Data extracted from a collection:

━━━━━━━━━━━━━━━━━━━━

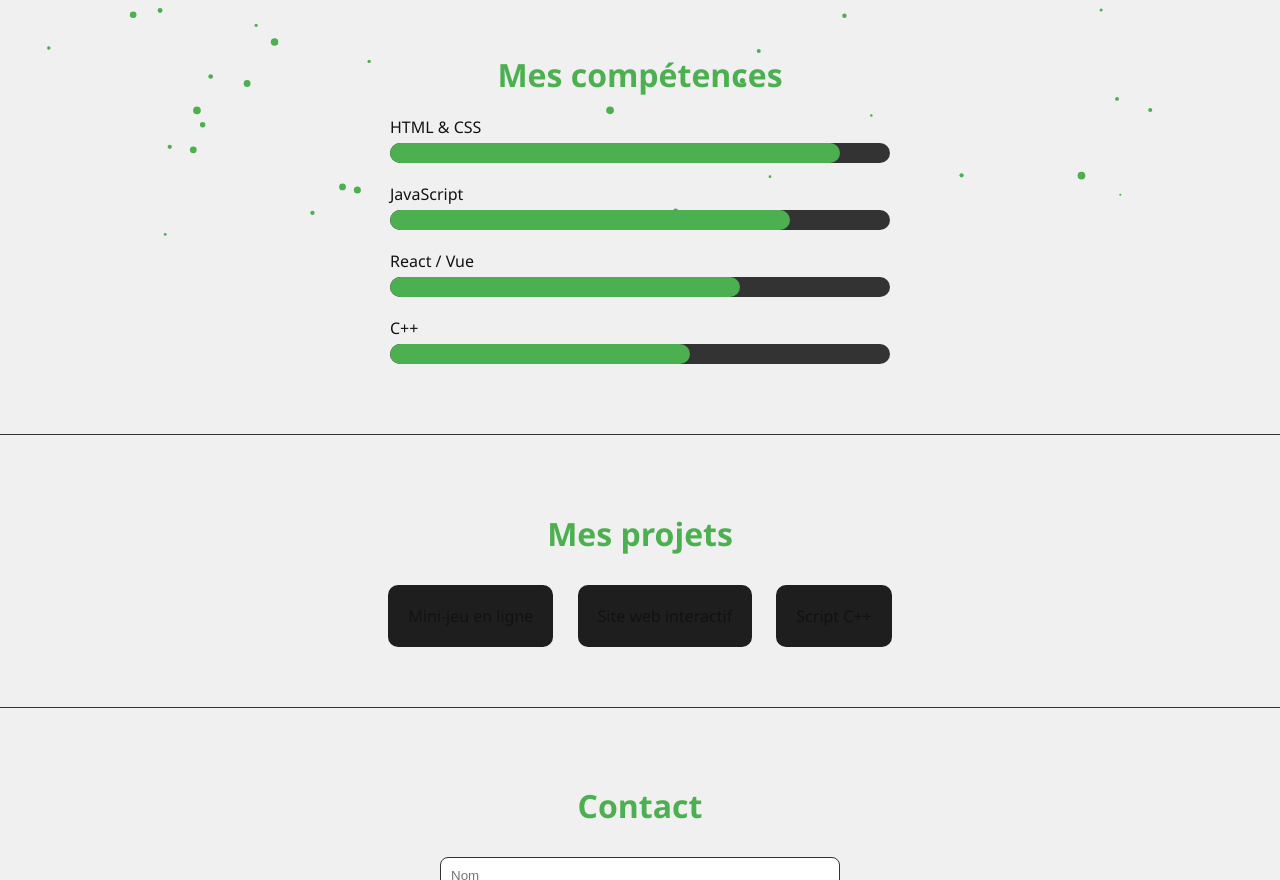
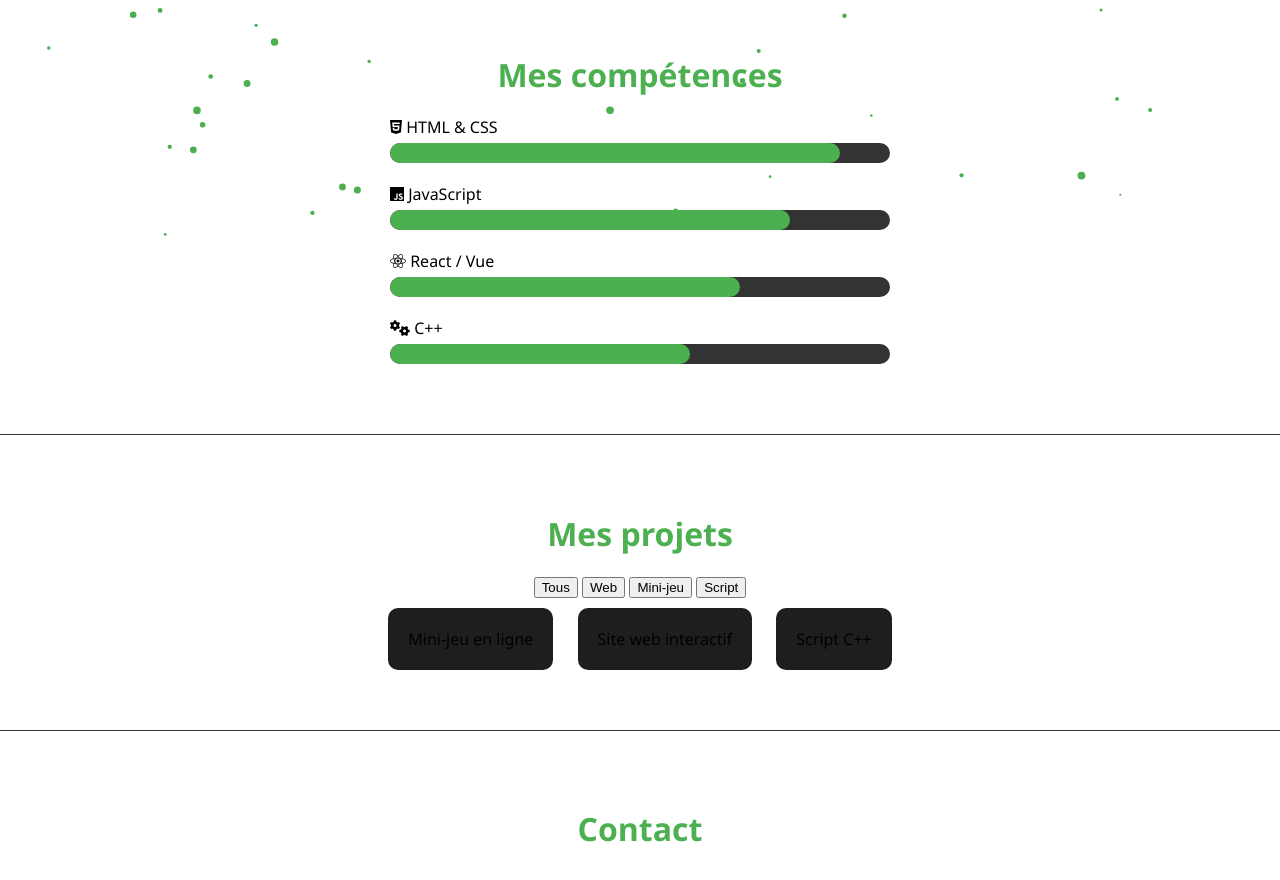
Before and after one commit to stigle/PortFolioMaze, a plain HTML site: page index.html in a window 1280 px wide. Shown: the part 553-1433 px from the top of the page. Drawn offline with Linux system fonts and the light colour scheme.

Commit message:
Update index.html

```diff
--- a/index.html
+++ b/index.html
@@ -5,8 +5,9 @@
     <meta name="viewport" content="width=device-width, initial-scale=1.0">
     <title>Portfolio de Melbyn</title>
     <link rel="stylesheet" href="style.css">
+    <script src="https://kit.fontawesome.com/a076d05399.js" crossorigin="anonymous"></script>
 </head>
-<body class="light">
+<body>
 
     <!-- Canvas pour particules -->
     <canvas id="bg-canvas"></canvas>
@@ -37,36 +38,44 @@
     <section id="competences" class="fade-in">
         <h2>Mes compétences</h2>
         <div class="skill">
-            <span>HTML & CSS</span>
+            <span><i class="fab fa-html5"></i> HTML & CSS</span>
             <div class="skill-bar"><div class="skill-fill" data-width="90%"></div></div>
         </div>
         <div class="skill">
-            <span>JavaScript</span>
+            <span><i class="fab fa-js"></i> JavaScript</span>
             <div class="skill-bar"><div class="skill-fill" data-width="80%"></div></div>
         </div>
         <div class="skill">
-            <span>React / Vue</span>
+            <span><i class="fab fa-react"></i> React / Vue</span>
             <div class="skill-bar"><div class="skill-fill" data-width="70%"></div></div>
         </div>
         <div class="skill">
-            <span>C++</span>
+            <span><i class="fas fa-cogs"></i> C++</span>
             <div class="skill-bar"><div class="skill-fill" data-width="60%"></div></div>
         </div>
     </section>
 
     <section id="projets" class="fade-in">
         <h2>Mes projets</h2>
-        <div class="project-card">Mini-jeu en ligne</div>
-        <div class="project-card">Site web interactif</div>
-        <div class="project-card">Script C++</div>
+        <div class="filters">
+            <button data-filter="all">Tous</button>
+            <button data-filter="web">Web</button>
+            <button data-filter="mini-jeu">Mini-jeu</button>
+            <button data-filter="script">Script</button>
+        </div>
+        <div class="project-container">
+            <div class="project-card" data-category="mini-jeu">Mini-jeu en ligne</div>
+            <div class="project-card" data-category="web">Site web interactif</div>
+            <div class="project-card" data-category="script">Script C++</div>
+        </div>
     </section>
 
     <section id="contact" class="fade-in">
         <h2>Contact</h2>
-        <form id="contact-form">
-            <input type="text" id="name" placeholder="Nom" required>
-            <input type="email" id="email" placeholder="Email" required>
-            <textarea id="message" placeholder="Message" required></textarea>
+        <form id="contact-form" action="https://formspree.io/f/yourformid" method="POST">
+            <input type="text" name="name" placeholder="Nom" required>
+            <input type="email" name="email" placeholder="Email" required>
+            <textarea name="message" placeholder="Message" required></textarea>
             <button type="submit">Envoyer</button>
         </form>
         <p id="form-status"></p>
```
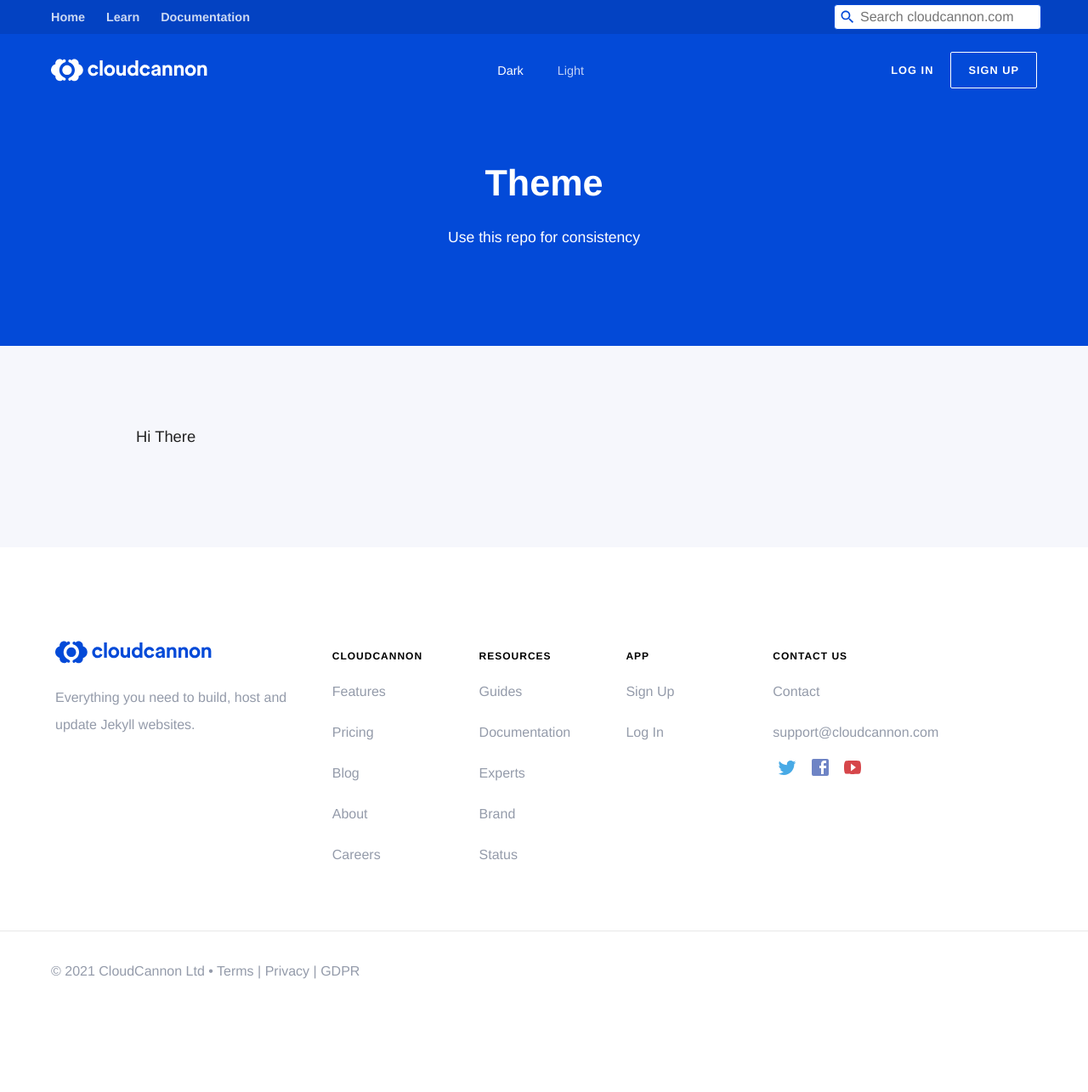
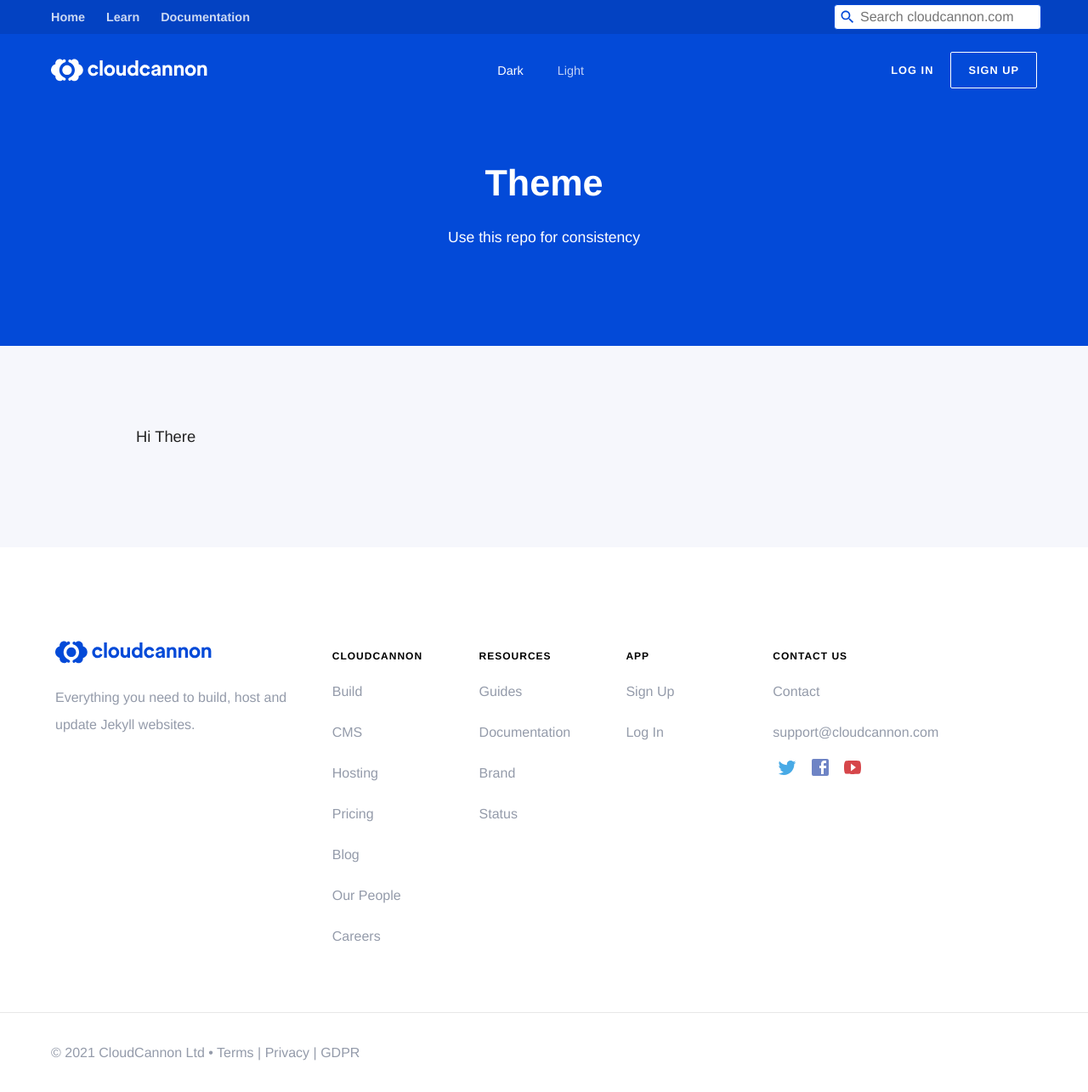
Before and after one commit to CloudCannon/jekyll-theme-cloudcannon, a Jekyll site: the page built from index.html, in a window 1280 px wide. Shown: the whole page at 85% size. Built offline with Jekyll 4.4.1, drawn with Linux system fonts in a browser that asks for light colours; some web fonts are replaced; before the commit the page ends 1189 px from its top, so only the background shows below that.

Commit message:
updating urls

```diff
--- a/_includes/navigation/footer.html
+++ b/_includes/navigation/footer.html
@@ -12,17 +12,18 @@
 			</div>
 			<ul>
 				<li><h4>CloudCannon</h4></li>
-				<li><a href="{{ site.main_url }}/features/files/">Features</a></li>
+				<li><a href="{{ site.main_url }}/build/">Build</a></li>
+				<li><a href="{{ site.main_url }}/cms/">CMS</a></li>
+				<li><a href="{{ site.main_url }}/hosting/">Hosting</a></li>
 				<li><a href="{{ site.main_url }}/pricing/">Pricing</a></li>
 				<li><a href="{{ site.main_url }}/blog/">Blog</a></li>
-				<li><a href="{{ site.main_url }}/about/">About</a></li>
+				<li><a href="{{ site.main_url }}/our-people/">Our People</a></li>
 				<li><a href="{{ site.main_url }}/careers/">Careers</a></li>
 			</ul>
 			<ul>
 				<li><h4>Resources</h4></li>
 				<li><a href="https://learn.cloudcannon.com/">Guides</a></li>
 				<li><a href="https://docs.cloudcannon.com/">Documentation</a></li>
-				<li><a href="{{ site.main_url }}/experts/">Experts</a></li>
 				<li><a href="https://brand.cloudcannon.com/">Brand</a></li>
 				<li><a href="https://status.cloudcannon.com/">Status</a></li>
 			</ul>
```
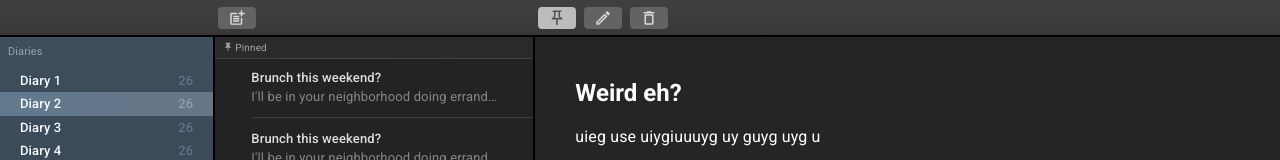
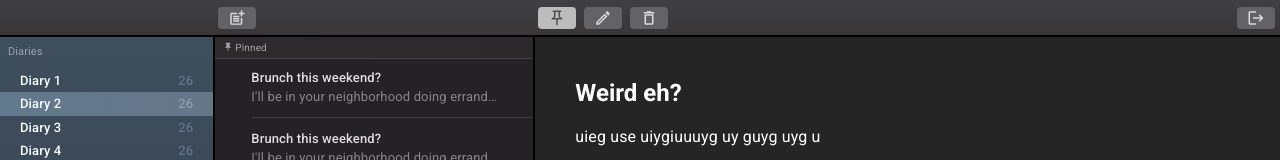
Before and after one commit to shakiralihamza/the-diaries-app, a React (Create React App) app: page / in a window 1280 px wide. Shown: the top 160 px of the page. Built offline with nearby package versions, Linux system fonts and the light colour scheme; what miragejs would draw is missing.

Commit message:
updated Header component

```diff
--- a/src/features/header/Header.tsx
+++ b/src/features/header/Header.tsx
@@ -4,6 +4,7 @@ import DeleteOutlineOutlinedIcon from '@mui/icons-material/DeleteOutlineOutlined
 import EditOutlinedIcon from '@mui/icons-material/EditOutlined';
 import PushPinOutlinedIcon from '@mui/icons-material/PushPinOutlined';
 import PostAddIcon from '@mui/icons-material/PostAdd';
+import LogoutIcon from '@mui/icons-material/Logout';
 
 type TheButtonProps = {
     icon: JSX.Element,
@@ -14,7 +15,7 @@ type TheButtonProps = {
 type DefaultIconStyles = { fontSize: number };
 const defaultIconStyles: DefaultIconStyles = {fontSize: 18}
 
-const TheButton: FC<TheButtonProps> = ({icon, selected, tooltipText}) => (
+export const TheHeaderButton: FC<TheButtonProps> = ({icon, selected, tooltipText}) => (
     <Tooltip TransitionComponent={Zoom} title={tooltipText}>
         <IconButton
             disableRipple
@@ -50,14 +51,20 @@ function Header() {
             <Grid item sm={3} md={2}/>
             <Grid item sm={4} md={3}>
                 <Stack direction={'row'} spacing={1} sx={{padding: '0 5px'}}>
-                    <TheButton icon={<PostAddIcon sx={defaultIconStyles}/>} selected={false} tooltipText={'New Entry'}/>
+                    <TheHeaderButton icon={<PostAddIcon sx={defaultIconStyles}/>} selected={false} tooltipText={'New Entry'}/>
                 </Stack>
             </Grid>
             <Grid item xs>
                 <Stack direction={'row'} spacing={1} sx={{padding: '0 5px'}}>
-                    <TheButton icon={<PushPinOutlinedIcon sx={defaultIconStyles}/>} selected={true} tooltipText={'Pin'}/>
-                    <TheButton icon={<EditOutlinedIcon sx={defaultIconStyles}/>} selected={false} tooltipText={'Edit'}/>
-                    <TheButton icon={<DeleteOutlineOutlinedIcon sx={defaultIconStyles}/>} selected={false} tooltipText={'Delete'}/>
+                    <TheHeaderButton icon={<PushPinOutlinedIcon sx={defaultIconStyles}/>} selected={true} tooltipText={'Pin'}/>
+                    <TheHeaderButton icon={<EditOutlinedIcon sx={defaultIconStyles}/>} selected={false} tooltipText={'Edit'}/>
+                    <TheHeaderButton icon={<DeleteOutlineOutlinedIcon sx={defaultIconStyles}/>} selected={false} tooltipText={'Delete'}/>
+                </Stack>
+
+            </Grid>
+            <Grid item>
+                <Stack direction={'row'} spacing={1} sx={{padding: '0 5px'}}>
+                    <TheHeaderButton icon={<LogoutIcon sx={defaultIconStyles}/>} selected={false} tooltipText={'Sign Out'}/>
                 </Stack>
             </Grid>
         </Grid>
```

━━━━━━━━━━━━━━━━━━━━

What you need to do
Every line above is to be given again exactly, apart from the pictures.

Exercise output
Before and after one commit to stigle/PortFolioMaze, a plain HTML site: page index.html in a window 1280 px wide. Shown: the part 553-1433 px from the top of the page. Drawn offline with Linux system fonts and the light colour scheme.

Commit message:
Update index.html

```diff
--- a/index.html
+++ b/index.html
@@ -5,8 +5,9 @@
     <meta name="viewport" content="width=device-width, initial-scale=1.0">
     <title>Portfolio de Melbyn</title>
     <link rel="stylesheet" href="style.css">
+    <script src="https://kit.fontawesome.com/a076d05399.js" crossorigin="anonymous"></script>
 </head>
-<body class="light">
+<body>
 
     <!-- Canvas pour particules -->
     <canvas id="bg-canvas"></canvas>
@@ -37,36 +38,44 @@
     <section id="competences" class="fade-in">
         <h2>Mes compétences</h2>
         <div class="skill">
-            <span>HTML & CSS</span>
+            <span><i class="fab fa-html5"></i> HTML & CSS</span>
             <div class="skill-bar"><div class="skill-fill" data-width="90%"></div></div>
         </div>
         <div class="skill">
-            <span>JavaScript</span>
+            <span><i class="fab fa-js"></i> JavaScript</span>
             <div class="skill-bar"><div class="skill-fill" data-width="80%"></div></div>
         </div>
         <div class="skill">
-            <span>React / Vue</span>
+            <span><i class="fab fa-react"></i> React / Vue</span>
             <div class="skill-bar"><div class="skill-fill" data-width="70%"></div></div>
         </div>
         <div class="skill">
-            <span>C++</span>
+            <span><i class="fas fa-cogs"></i> C++</span>
             <div class="skill-bar"><div class="skill-fill" data-width="60%"></div></div>
         </div>
     </section>
 
     <section id="projets" class="fade-in">
         <h2>Mes projets</h2>
-        <div class="project-card">Mini-jeu en ligne</div>
-        <div class="project-card">Site web interactif</div>
-        <div class="project-card">Script C++</div>
+        <div class="filters">
+            <button data-filter="all">Tous</button>
+            <button data-filter="web">Web</button>
+            <button data-filter="mini-jeu">Mini-jeu</button>
+            <button data-filter="script">Script</button>
+        </div>
+        <div class="project-container">
+            <div class="project-card" data-category="mini-jeu">Mini-jeu en ligne</div>
+            <div class="project-card" data-category="web">Site web interactif</div>
+            <div class="project-card" data-category="script">Script C++</div>
+        </div>
     </section>
 
     <section id="contact" class="fade-in">
         <h2>Contact</h2>
-        <form id="contact-form">
-            <input type="text" id="name" placeholder="Nom" required>
-            <input type="email" id="email" placeholder="Email" required>
-            <textarea id="message" placeholder="Message" required></textarea>
+        <form id="contact-form" action="https://formspree.io/f/yourformid" method="POST">
+            <input type="text" name="name" placeholder="Nom" required>
+            <input type="email" name="email" placeholder="Email" required>
+            <textarea name="message" placeholder="Message" required></textarea>
             <button type="submit">Envoyer</button>
         </form>
         <p id="form-status"></p>
```
Before and after one commit to CloudCannon/jekyll-theme-cloudcannon, a Jekyll site: the page built from index.html, in a window 1280 px wide. Shown: the whole page at 85% size. Built offline with Jekyll 4.4.1, drawn with Linux system fonts in a browser that asks for light colours; some web fonts are replaced; before the commit the page ends 1189 px from its top, so only the background shows below that.

Commit message:
updating urls

```diff
--- a/_includes/navigation/footer.html
+++ b/_includes/navigation/footer.html
@@ -12,17 +12,18 @@
 			</div>
 			<ul>
 				<li><h4>CloudCannon</h4></li>
-				<li><a href="{{ site.main_url }}/features/files/">Features</a></li>
+				<li><a href="{{ site.main_url }}/build/">Build</a></li>
+				<li><a href="{{ site.main_url }}/cms/">CMS</a></li>
+				<li><a href="{{ site.main_url }}/hosting/">Hosting</a></li>
 				<li><a href="{{ site.main_url }}/pricing/">Pricing</a></li>
 				<li><a href="{{ site.main_url }}/blog/">Blog</a></li>
-				<li><a href="{{ site.main_url }}/about/">About</a></li>
+				<li><a href="{{ site.main_url }}/our-people/">Our People</a></li>
 				<li><a href="{{ site.main_url }}/careers/">Careers</a></li>
 			</ul>
 			<ul>
 				<li><h4>Resources</h4></li>
 				<li><a href="https://learn.cloudcannon.com/">Guides</a></li>
 				<li><a href="https://docs.cloudcannon.com/">Documentation</a></li>
-				<li><a href="{{ site.main_url }}/experts/">Experts</a></li>
 				<li><a href="https://brand.cloudcannon.com/">Brand</a></li>
 				<li><a href="https://status.cloudcannon.com/">Status</a></li>
 			</ul>
```
Before and after one commit to shakiralihamza/the-diaries-app, a React (Create React App) app: page / in a window 1280 px wide. Shown: the top 160 px of the page. Built offline with nearby package versions, Linux system fonts and the light colour scheme; what miragejs would draw is missing.

Commit message:
updated Header component

```diff
--- a/src/features/header/Header.tsx
+++ b/src/features/header/Header.tsx
@@ -4,6 +4,7 @@ import DeleteOutlineOutlinedIcon from '@mui/icons-material/DeleteOutlineOutlined
 import EditOutlinedIcon from '@mui/icons-material/EditOutlined';
 import PushPinOutlinedIcon from '@mui/icons-material/PushPinOutlined';
 import PostAddIcon from '@mui/icons-material/PostAdd';
+import LogoutIcon from '@mui/icons-material/Logout';
 
 type TheButtonProps = {
     icon: JSX.Element,
@@ -14,7 +15,7 @@ type TheButtonProps = {
 type DefaultIconStyles = { fontSize: number };
 const defaultIconStyles: DefaultIconStyles = {fontSize: 18}
 
-const TheButton: FC<TheButtonProps> = ({icon, selected, tooltipText}) => (
+export const TheHeaderButton: FC<TheButtonProps> = ({icon, selected, tooltipText}) => (
     <Tooltip TransitionComponent={Zoom} title={tooltipText}>
         <IconButton
             disableRipple
@@ -50,14 +51,20 @@ function Header() {
             <Grid item sm={3} md={2}/>
             <Grid item sm={4} md={3}>
                 <Stack direction={'row'} spacing={1} sx={{padding: '0 5px'}}>
-                    <TheButton icon={<PostAddIcon sx={defaultIconStyles}/>} selected={false} tooltipText={'New Entry'}/>
+                    <TheHeaderButton icon={<PostAddIcon sx={defaultIconStyles}/>} selected={false} tooltipText={'New Entry'}/>
                 </Stack>
             </Grid>
             <Grid item xs>
                 <Stack direction={'row'} spacing={1} sx={{padding: '0 5px'}}>
-                    <TheButton icon={<PushPinOutlinedIcon sx={defaultIconStyles}/>} selected={true} tooltipText={'Pin'}/>
-                    <TheButton icon={<EditOutlinedIcon sx={defaultIconStyles}/>} selected={false} tooltipText={'Edit'}/>
-                    <TheButton icon={<DeleteOutlineOutlinedIcon sx={defaultIconStyles}/>} selected={false} tooltipText={'Delete'}/>
+                    <TheHeaderButton icon={<PushPinOutlinedIcon sx={defaultIconStyles}/>} selected={true} tooltipText={'Pin'}/>
+                    <TheHeaderButton icon={<EditOutlinedIcon sx={defaultIconStyles}/>} selected={false} tooltipText={'Edit'}/>
+                    <TheHeaderButton icon={<DeleteOutlineOutlinedIcon sx={defaultIconStyles}/>} selected={false} tooltipText={'Delete'}/>
+                </Stack>
+
+            </Grid>
+            <Grid item>
+                <Stack direction={'row'} spacing={1} sx={{padding: '0 5px'}}>
+                    <TheHeaderButton icon={<LogoutIcon sx={defaultIconStyles}/>} selected={false} tooltipText={'Sign Out'}/>
                 </Stack>
             </Grid>
         </Grid>
```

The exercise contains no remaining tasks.